Foreclosure Mortgage Discharge Statements
The Ontario case, Royal Bank of Canada (RBC) v. Trang, 2016, reveals how the Supreme Court of Canada places importance on the legitimate needs of an organization to be able to collect through the use of personal information versus the individual’s rights of privacy.
When I was a Foreclosure Paralegal I was bombarded with requests for mortgage discharge statements. It gives me comfort to know that the Supreme Court of Canada, in the case of Royal Bank of Canada (RBC) v. Trang, 2016 SCC 50, provided some guidance on the issuance of mortgage discharge statements under the PIPEDA.
PIPEDA or Personal Information Protection and Electronic Documents Act sets the national standard for privacy practice in commercial activities.
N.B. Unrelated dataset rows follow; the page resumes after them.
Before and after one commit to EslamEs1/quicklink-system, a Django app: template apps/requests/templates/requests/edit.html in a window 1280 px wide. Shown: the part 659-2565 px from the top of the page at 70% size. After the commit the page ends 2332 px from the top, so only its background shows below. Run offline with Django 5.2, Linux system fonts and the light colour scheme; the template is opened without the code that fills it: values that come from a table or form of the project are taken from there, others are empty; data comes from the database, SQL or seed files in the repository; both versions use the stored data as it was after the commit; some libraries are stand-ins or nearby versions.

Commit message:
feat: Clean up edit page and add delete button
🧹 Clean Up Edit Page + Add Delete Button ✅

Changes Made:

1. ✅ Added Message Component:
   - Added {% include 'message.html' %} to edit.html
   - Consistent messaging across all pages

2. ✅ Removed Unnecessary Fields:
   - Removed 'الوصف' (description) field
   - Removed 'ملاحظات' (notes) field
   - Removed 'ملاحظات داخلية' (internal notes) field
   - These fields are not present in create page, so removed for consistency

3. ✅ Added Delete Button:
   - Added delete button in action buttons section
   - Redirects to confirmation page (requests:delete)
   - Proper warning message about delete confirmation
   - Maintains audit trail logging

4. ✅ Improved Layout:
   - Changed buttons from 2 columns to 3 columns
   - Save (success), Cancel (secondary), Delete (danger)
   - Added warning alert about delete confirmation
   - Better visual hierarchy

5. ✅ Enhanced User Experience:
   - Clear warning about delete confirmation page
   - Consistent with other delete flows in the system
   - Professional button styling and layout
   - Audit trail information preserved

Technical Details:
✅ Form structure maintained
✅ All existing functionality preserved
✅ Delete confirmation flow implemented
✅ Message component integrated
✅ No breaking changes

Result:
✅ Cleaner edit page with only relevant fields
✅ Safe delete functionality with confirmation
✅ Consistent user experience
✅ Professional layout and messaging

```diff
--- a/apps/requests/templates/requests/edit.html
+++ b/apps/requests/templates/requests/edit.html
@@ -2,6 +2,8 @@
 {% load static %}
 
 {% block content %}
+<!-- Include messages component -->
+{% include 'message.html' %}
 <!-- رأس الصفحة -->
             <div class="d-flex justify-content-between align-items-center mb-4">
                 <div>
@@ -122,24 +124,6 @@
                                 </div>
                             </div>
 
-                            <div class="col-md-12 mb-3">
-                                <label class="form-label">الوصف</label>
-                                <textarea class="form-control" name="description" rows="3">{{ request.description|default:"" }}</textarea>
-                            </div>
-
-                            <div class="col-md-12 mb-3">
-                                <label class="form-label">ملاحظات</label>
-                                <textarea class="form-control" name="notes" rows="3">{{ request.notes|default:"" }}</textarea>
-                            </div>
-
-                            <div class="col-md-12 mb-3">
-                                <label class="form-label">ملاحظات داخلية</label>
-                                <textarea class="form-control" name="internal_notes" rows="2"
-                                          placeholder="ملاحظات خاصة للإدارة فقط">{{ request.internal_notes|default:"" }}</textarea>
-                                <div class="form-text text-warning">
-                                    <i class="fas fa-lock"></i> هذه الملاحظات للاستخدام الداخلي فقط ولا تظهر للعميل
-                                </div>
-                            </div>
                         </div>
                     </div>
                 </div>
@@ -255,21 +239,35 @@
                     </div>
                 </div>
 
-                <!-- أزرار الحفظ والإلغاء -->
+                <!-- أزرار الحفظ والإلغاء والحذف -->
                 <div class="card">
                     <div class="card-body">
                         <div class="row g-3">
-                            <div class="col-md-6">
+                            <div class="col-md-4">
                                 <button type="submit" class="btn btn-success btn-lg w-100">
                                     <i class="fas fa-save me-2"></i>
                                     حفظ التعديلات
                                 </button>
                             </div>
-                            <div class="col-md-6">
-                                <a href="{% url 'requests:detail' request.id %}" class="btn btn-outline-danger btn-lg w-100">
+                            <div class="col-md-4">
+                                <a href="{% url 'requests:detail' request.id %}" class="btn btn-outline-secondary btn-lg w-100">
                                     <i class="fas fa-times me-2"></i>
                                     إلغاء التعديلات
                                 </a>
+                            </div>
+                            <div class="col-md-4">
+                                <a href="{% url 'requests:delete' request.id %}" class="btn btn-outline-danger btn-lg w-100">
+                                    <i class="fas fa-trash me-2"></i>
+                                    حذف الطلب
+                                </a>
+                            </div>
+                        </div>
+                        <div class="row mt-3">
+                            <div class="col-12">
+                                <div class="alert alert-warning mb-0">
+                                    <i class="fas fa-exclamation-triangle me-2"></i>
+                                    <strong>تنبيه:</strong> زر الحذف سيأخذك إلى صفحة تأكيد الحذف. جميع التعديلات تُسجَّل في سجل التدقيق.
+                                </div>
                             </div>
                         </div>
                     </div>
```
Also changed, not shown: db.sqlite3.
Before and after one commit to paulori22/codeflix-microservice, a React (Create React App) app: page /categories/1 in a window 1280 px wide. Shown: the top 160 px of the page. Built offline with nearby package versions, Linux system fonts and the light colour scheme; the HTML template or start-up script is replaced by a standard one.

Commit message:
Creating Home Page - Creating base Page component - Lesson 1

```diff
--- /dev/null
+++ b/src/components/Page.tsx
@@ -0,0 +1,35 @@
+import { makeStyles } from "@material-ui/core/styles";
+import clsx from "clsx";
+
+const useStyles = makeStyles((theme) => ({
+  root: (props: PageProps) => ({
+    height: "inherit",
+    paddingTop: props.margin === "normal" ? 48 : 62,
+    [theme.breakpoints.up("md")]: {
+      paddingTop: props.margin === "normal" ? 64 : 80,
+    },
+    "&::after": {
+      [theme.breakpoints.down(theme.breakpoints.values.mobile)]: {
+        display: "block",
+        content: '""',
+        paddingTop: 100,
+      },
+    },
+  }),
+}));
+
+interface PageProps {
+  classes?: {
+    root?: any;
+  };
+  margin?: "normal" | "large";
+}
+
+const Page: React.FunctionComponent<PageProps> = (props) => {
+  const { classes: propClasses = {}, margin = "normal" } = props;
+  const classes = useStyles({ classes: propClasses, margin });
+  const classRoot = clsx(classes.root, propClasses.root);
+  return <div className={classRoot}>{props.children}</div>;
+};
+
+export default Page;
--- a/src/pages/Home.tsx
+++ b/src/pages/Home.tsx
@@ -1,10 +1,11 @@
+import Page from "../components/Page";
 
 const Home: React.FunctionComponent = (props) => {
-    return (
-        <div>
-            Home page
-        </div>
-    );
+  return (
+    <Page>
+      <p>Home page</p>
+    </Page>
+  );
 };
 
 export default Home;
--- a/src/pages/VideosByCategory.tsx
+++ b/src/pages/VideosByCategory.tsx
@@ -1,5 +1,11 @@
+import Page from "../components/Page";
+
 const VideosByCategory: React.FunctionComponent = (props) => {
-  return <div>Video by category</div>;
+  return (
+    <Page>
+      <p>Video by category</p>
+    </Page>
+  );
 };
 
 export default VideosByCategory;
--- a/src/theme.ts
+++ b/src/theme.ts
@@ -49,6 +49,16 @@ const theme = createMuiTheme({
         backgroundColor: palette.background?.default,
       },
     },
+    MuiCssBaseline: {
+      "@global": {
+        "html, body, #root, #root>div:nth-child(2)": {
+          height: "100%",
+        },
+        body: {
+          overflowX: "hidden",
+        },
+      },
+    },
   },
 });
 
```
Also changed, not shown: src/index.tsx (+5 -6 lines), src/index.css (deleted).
It prohibits organizations from disclosing personal information without the individual’s knowledge and consent.1 In Alberta, we have PIPA or the Personal Information Protection Act. PIPA was deemed to be substantially similar to PIPEDA.2 It will be quite interesting how the latest ruling will play out in Alberta.
In the Trang case, the Supreme Court confirmed that under the PIPEDA, a mortgagee bank is not prevented from issuing a discharge statement to a judgment creditor who has filed an execution of judgment.
In that case, RBC obtained a judgment against the Trangs for the default of their loan in Ontario. RBC sought the execution of the judgment through a sheriff’s sale of the Trangs’ property. The Sheriff required a mortgage discharge statement from Scotiabank, the mortgagee who has priority on title. RBC brought a motion to compel Scotiabank and the Trangs to produce the mortgage discharge statement. Scotiabank refused to provide the statement on the basis of PIPEDA.
The Court found that PIPEDA does not interfere with the Court’s ability to make orders. Accordingly, it stated that the motion judge had the power under either the Ontario Rules of Procedure or the inherent jurisdiction of the Court to order disclosures. On the premise that a judgment creditor should not be required to undergo a cumbersome and costly procedure to realize its debt, the Court ruled that Scotiabank should produce the statement to RBC.
The more interesting pronouncement, however, and apt to guide mortgagees, is the Court’s consideration that the Trangs impliedly consented to the disclosure under the circumstances of the case.
The Court has confirmed that under PIPEDA3, a mortgagee may provide a mortgage discharge statement to a judgment creditor, in the absence of an order, as the mortgagor is considered to have impliedly consented to the information which is ‘less sensitive’. Though financial information is generally extremely sensitive, the degree of sensitivity of specific financial information is a contextual determination and assessed in the context of related financial information already in the public domain; the purpose served by making the related information public; and, the nature of the relationship between the mortgagor, mortgagee and directly affected third parties. By making public the mortgages that are registered electronically on title, the principal amount of the mortgage, the rate of interest and the due date, among other things, allow the creditors with a current or future interest in the land to make informed decisions. The disclosure of the discharge statement gives certainty to the rough calculations that could already be made from the publicly available information. Thus, the Court found the mortgage discharge statement to be less sensitive than other financial information.
Accordingly, the Court held that a reasonable person borrowing money would know that if he defaults on his loan, his creditor will be entitled to recover the debt against his assets, and it follows that a creditor will be able to obtain the information necessary to realize on its legal rights.
In light of the above, the Supreme Court concluded that the Trangs impliedly consented to the disclosure of the mortgage discharge statement by its mortgagee bank, Scotiabank, to RBC.
For further information, please contact any lawyer in our Foreclosure group.
1 4.3 of Schedule 1, PIPEDA.
2 Organization in the Province of Alberta Exemption Order SOR/2004-219.
3 4.3.6 of Schedule 1, PIPEDA.